Why would it be necessary for a 5-year-old child to need to have a root canal and crown on a baby tooth? It might be difficult to imagine that these “temporary” teeth could require such extensive dental work, especially when you consider the fact that they will eventually fall out and be replaced by the adult teeth.

When a baby tooth is found to have deep decay, your family dentist in New Holland will help you to put your child’s oral health into the proper perspective. There are times when it is acceptable to remove or extract an infected baby tooth, and there are times when the tooth should be saved in order to prevent future problems.

Just like mature adult teeth, baby teeth are susceptible to cavities. Ideally, we’d like to take the appropriate steps for preventing this form of dental disease, and that includes a healthy diet and thorough oral hygiene. Still, cavities can crop up, and when those cavities penetrate through the outer surface of the teeth into the nerve chamber, a painful infection can occur.

To eliminate infection from your little one’s body, you may be tempted to have the offending tooth removed, but speeding the process of tooth loss is not always a smart choice. The baby teeth need to remain in place until the underlying permanent teeth are prepared to make their entrance.

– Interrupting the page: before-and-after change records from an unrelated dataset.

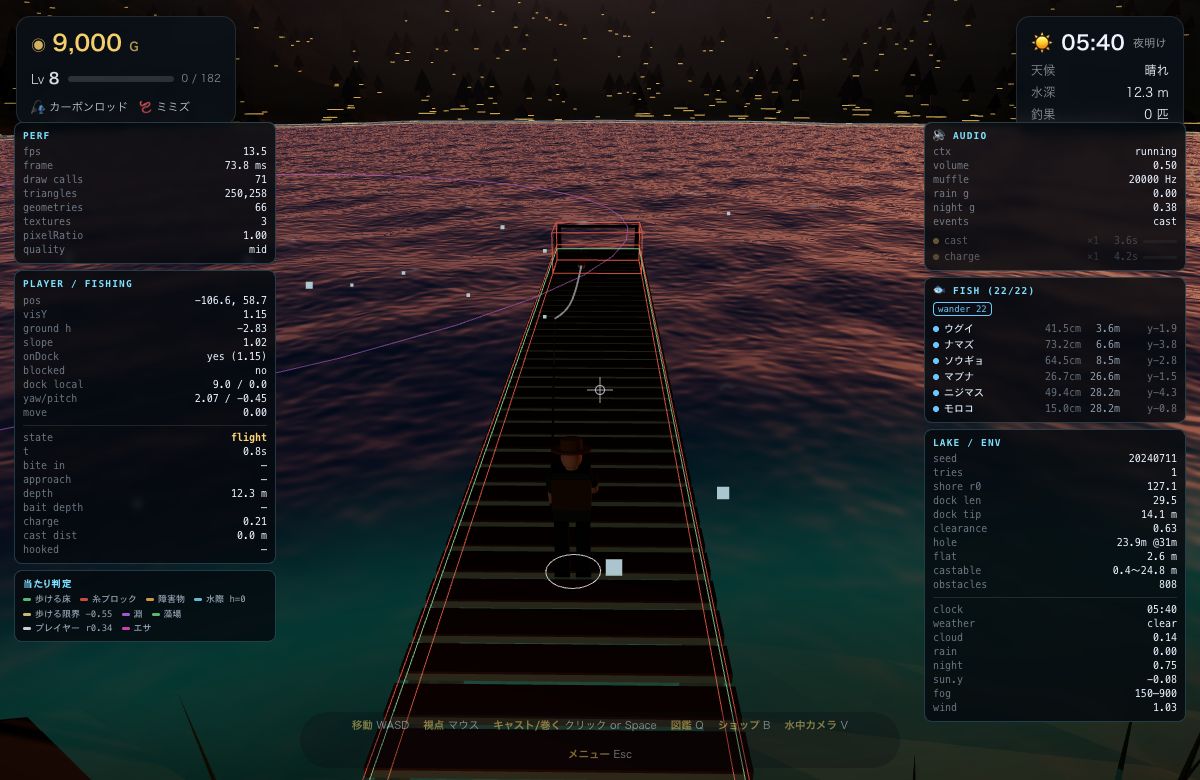
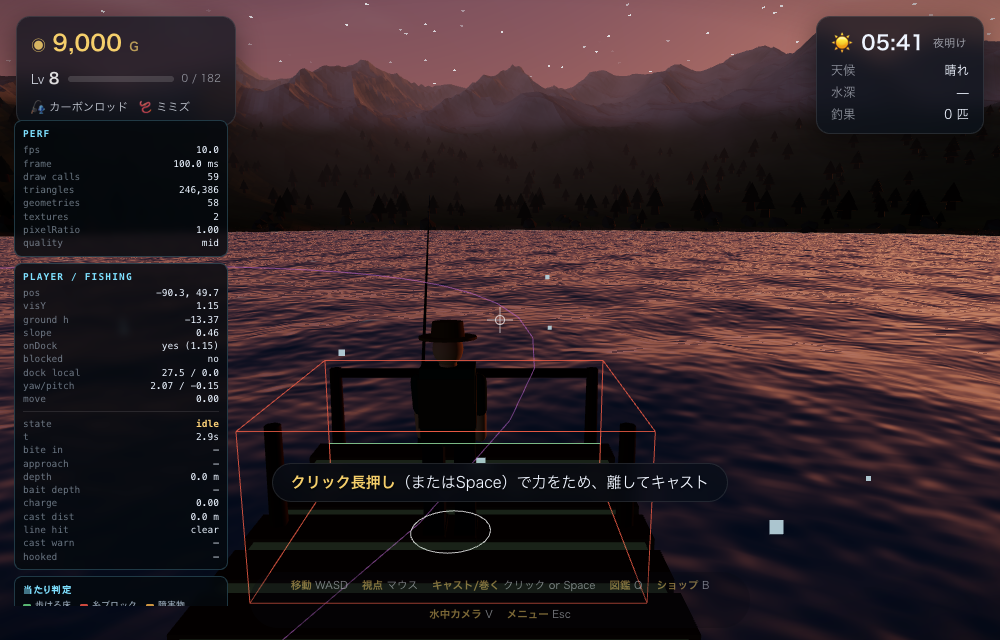
fix: デバッグ表示の障害物の円が壊れていた（配列の読み出し幅の不一致）
糸の判定用に障害物へ上端の高さを持たせたとき、terrain.obstacles は
1件 4要素 [x, z, r, top] になったのに、debug.js の描画ループが 3要素刻みの
ままだった。そのため 2件目以降が

  中心 = (top, 次のx) / 半径 = 次のz（最大 ±150m）

というデタラメな巨大円になり、画面全体が黄色い線で埋まっていた。
判定そのもの（blockedAt / obstacleTopAt）はグリッドの索引経由で
正しく読めていたため、当たり判定の挙動には影響なし（再検証済み）。

- 読み出しを 4要素刻みに修正、件数も /4 に
- あわせて表示を近傍のみに制限（障害物 48m 以内・等高線 140m 以内、2.5Hz で更新）。
  808個すべてを常時描くと線で埋まって読めないため。最大 140 円までの
  固定バッファに詰めて 1 ドローコールを維持
- パネルに「表示数 / 総数」を出し、凡例に表示範囲を明記

検証: 障害物 808件で最大半径 3.38m（正常値）、描画は 17〜30 円に。
当たり判定の回帰テストも再実行し、中心 121/121 進入不可・閉じ込めなし・
糸と桟橋の判定 4/4 正しいことを確認。

diff --git a/src/debug.js b/src/debug.js
@@ -88,7 +88,8 @@ export class Debug {
       row('#ffb84d', '障害物') + row('#7ee0ff', '水際 h=0') +
       row('#ffe08a', '歩ける限界 −0.55') + row('#c86bff', '淵') +
       row('#6de08a', '藻場') + row('#ffffff', 'プレイヤー r0.34') +
-      row('#ff4dd2', 'エサ') + '</div>';
+      row('#ff4dd2', 'エサ') + '</div>'
+      + '<div style="font-size:9px;opacity:.5;margin-top:3px">障害物は 48m 以内・等高線は 140m 以内のみ表示</div>';
     function row(c, t) {
       return `<span class="dbg-lg"><i style="background:${c}"></i>${t}</span>`;
     }
@@ -145,28 +146,24 @@ export class Debug {
     addBox(L / 2, Y - 0.12, L, 0.60);          // 床（桁を含む）
     addBox(L - 1.15, Y + 0.315, 2.3, 1.47);    // 先端の手すり
 
-    /* --- 障害物の円 --- */
-    const obs = t.obstacles;
-    const SEG = 14;
-    const pts = [];
-    for (let i = 0; i < obs.length; i += 3) {
-      const ox = obs[i], oz = obs[i + 1], or = obs[i + 2];
-      const oy = Math.max(t.heightAt(ox, oz), 0) + 0.08;
-      for (let k = 0; k < SEG; k++) {
-        const a0 = (k / SEG) * TAU, a1 = ((k + 1) / SEG) * TAU;
-        pts.push(ox + Math.cos(a0) * or, oy, oz + Math.sin(a0) * or);
-        pts.push(ox + Math.cos(a1) * or, oy, oz + Math.sin(a1) * or);
-      }
-    }
+    /* --- 障害物の円（近くのものだけ毎回作り直す） ---
+       obstacles は 1件 4要素 [x, z, r, top] で並んでいる */
+    this.obstacleCount = t.obstacles.length / 4;
+    this._obsSeg = 14;
+    this._obsMax = 140;
+    const obsBuf = new Float32Array(this._obsMax * this._obsSeg * 2 * 3);
     const obsGeo = new THREE.BufferGeometry();
-    obsGeo.setAttribute('position', new THREE.BufferAttribute(new Float32Array(pts), 3));
-    root.add(new THREE.LineSegments(obsGeo, lineMat(0xffb84d, 0.75)));
-    this.obstacleCount = obs.length / 3;
+    obsGeo.setAttribute('position', new THREE.BufferAttribute(obsBuf, 3));
+    obsGeo.setDrawRange(0, 0);
+    this.obsLines = new THREE.LineSegments(obsGeo, lineMat(0xffb84d, 0.8));
+    this.obsLines.frustumCulled = false;
+    root.add(this.obsLines);
+    this._obsNear = 0;
 
-    /* --- 水際と歩ける限界の等高線 --- */
-    const contour = (targetH, color) => {
-      const N = 300, arr = [];
-      let prev = null;
+    /* --- 水際と歩ける限界の等高線（近い区間だけ描く） --- */
+    const makeContour = (targetH, color) => {
+      const N = 320;
+      const pts = new Float32Array((N + 1) * 3);
       for (let i = 0; i <= N; i++) {
         const ang = (i / N) * TAU;
         const cx = Math.cos(ang), cz = Math.sin(ang);
@@ -176,16 +173,20 @@ export class Debug {
           if (t.heightAt(cx * mid, cz * mid) < targetH) lo = mid; else hi = mid;
         }
         const r = (lo + hi) / 2;
-        const cur = [cx * r, targetH + 0.06, cz * r];
-        if (prev) arr.push(...prev, ...cur);
-        prev = cur;
+        pts[i * 3] = cx * r;
+        pts[i * 3 + 1] = targetH + 0.08;
+        pts[i * 3 + 2] = cz * r;
       }
+      const buf = new Float32Array(N * 2 * 3);
       const geo = new THREE.BufferGeometry();
-      geo.setAttribute('position', new THREE.BufferAttribute(new Float32Array(arr), 3));
-      root.add(new THREE.LineSegments(geo, lineMat(color, 0.6)));
+      geo.setAttribute('position', new THREE.BufferAttribute(buf, 3));
+      geo.setDrawRange(0, 0);
+      const mesh = new THREE.LineSegments(geo, lineMat(color, 0.55));
+      mesh.frustumCulled = false;
+      root.add(mesh);
+      return { pts, buf, mesh, n: N };
     };
-    contour(0, 0x7ee0ff);        // 水際
-    contour(-0.55, 0xffe08a);    // 歩ける限界（これより深いと入れない）
+    this._contours = [makeContour(0, 0x7ee0ff), makeContour(-0.55, 0xffe08a)];
 
     /* --- 地形フィーチャ --- */
     const featRing = (f, color) => {
@@ -235,6 +236,57 @@ export class Debug {
 
     root.traverse((o) => { o.renderOrder = 900; });
     this.built = true;
+    this._rebuildNear();
+  }
+
+  /**
+   * 近くの当たり判定だけを描き直す。
+   * 全部（岩・木 800個近く）を常に描くと画面が線で埋まって読めないため。
+   */
+  _rebuildNear() {
+    const g = this.game;
+    const t = g.terrain;
+    const px = g.pos.x, pz = g.pos.z;
+
+    /* 障害物：半径 48m 以内 */
+    const o = t.obstacles;
+    const SEG = this._obsSeg;
+    const arr = this.obsLines.geometry.attributes.position.array;
+    const R2 = 48 * 48;
+    let n = 0;
+    for (let i = 0; i < o.length && n < this._obsMax; i += 4) {
+      const dx = o[i] - px, dz = o[i + 1] - pz;
+      if (dx * dx + dz * dz > R2) continue;
+      const ox = o[i], oz = o[i + 1], or = o[i + 2];
+      const oy = Math.max(t.heightAt(ox, oz), 0) + 0.1;
+      let w = n * SEG * 6;
+      for (let k = 0; k < SEG; k++) {
+        const a0 = (k / SEG) * TAU, a1 = ((k + 1) / SEG) * TAU;
+        arr[w++] = ox + Math.cos(a0) * or; arr[w++] = oy; arr[w++] = oz + Math.sin(a0) * or;
+        arr[w++] = ox + Math.cos(a1) * or; arr[w++] = oy; arr[w++] = oz + Math.sin(a1) * or;
+      }
+      n++;
+    }
+    this._obsNear = n;
+    this.obsLines.geometry.setDrawRange(0, n * SEG * 2);
+    this.obsLines.geometry.attributes.position.needsUpdate = true;
+
+    /* 等高線：半径 140m 以内の区間だけ */
+    const CR2 = 140 * 140;
+    for (const c of this._contours) {
+      const p = c.pts, b = c.buf;
+      let m = 0;
+      for (let i = 0; i < c.n; i++) {
+        const x0 = p[i * 3], z0 = p[i * 3 + 2];
+        const x1 = p[(i + 1) * 3], z1 = p[(i + 1) * 3 + 2];
+        const mx = (x0 + x1) * 0.5 - px, mz = (z0 + z1) * 0.5 - pz;
+        if (mx * mx + mz * mz > CR2) continue;
+        b[m++] = x0; b[m++] = p[i * 3 + 1]; b[m++] = z0;
+        b[m++] = x1; b[m++] = p[(i + 1) * 3 + 1]; b[m++] = z1;
+      }
+      c.mesh.geometry.setDrawRange(0, m / 3);
+      c.mesh.geometry.attributes.position.needsUpdate = true;
+    }
   }
 
   /* ---------------- トグル ---------------- */
@@ -306,6 +358,13 @@ export class Debug {
       col.needsUpdate = true;
     }
 
+    /* --- 近くの当たり判定は 2.5Hz で作り直す --- */
+    this._nearAcc = (this._nearAcc || 0) + dt;
+    if (this._nearAcc > 0.4) {
+      this._nearAcc = 0;
+      this._rebuildNear();
+    }
+
     /* --- パネルは 10Hz --- */
     this._acc += dt;
     if (this._acc < 0.1) return;
@@ -353,7 +412,7 @@ ${kv('seed', g.state.seed)}${kv('tries', g.lakeTries || 1)}
 ${kv('shore r0', fmt1(S.shoreR0 || 0))}${kv('dock len', fmt1(t._dockLen))}
 ${kv('dock tip', fmt1(S.dockTipDepth || 0) + ' m')}${kv('clearance', fmt2(S.dockClearance || 0))}
 ${kv('hole', `${fmt1(S.holeDepth || 0)}m @${(S.holeFromDock || 0).toFixed(0)}m`)}${kv('flat', fmt1(S.flatDepth || 0) + ' m')}
-${kv('castable', `${fmt1(S.minDepth || 0)}〜${fmt1(S.maxDepth || 0)} m`)}${kv('obstacles', this.obstacleCount || 0)}
+${kv('castable', `${fmt1(S.minDepth || 0)}〜${fmt1(S.maxDepth || 0)} m`)}${kv('obstacles', `${this._obsNear || 0} / ${this.obstacleCount || 0} 表示`)}
 <hr>${kv('clock', fmtClock(g.state.clock))}${kv('weather', env.weather.key)}
 ${kv('cloud', fmt2(env.cloudiness))}${kv('rain', fmt2(env.rainIntensity))}
 ${kv('night', fmt2(env.nightAmount))}${kv('sun.y', fmt2(env.sunDir.y))}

Without guidance from the baby teeth, there is a significant risk of future crowding and other serious developmental problems.

To eliminate the infection and pain while preserving the baby tooth until the appropriate time (which could be as late as age 12 or 13), the best option might be the same treatment that would be recommended for a permanent tooth: a root canal and a crown. These procedures are frequently recommended for saving a baby tooth that will be essential to your child’s oral health for several more years.

Don’t ignore or dismiss a bad baby tooth. Instead, get to a New Holland dental office today for professional advice.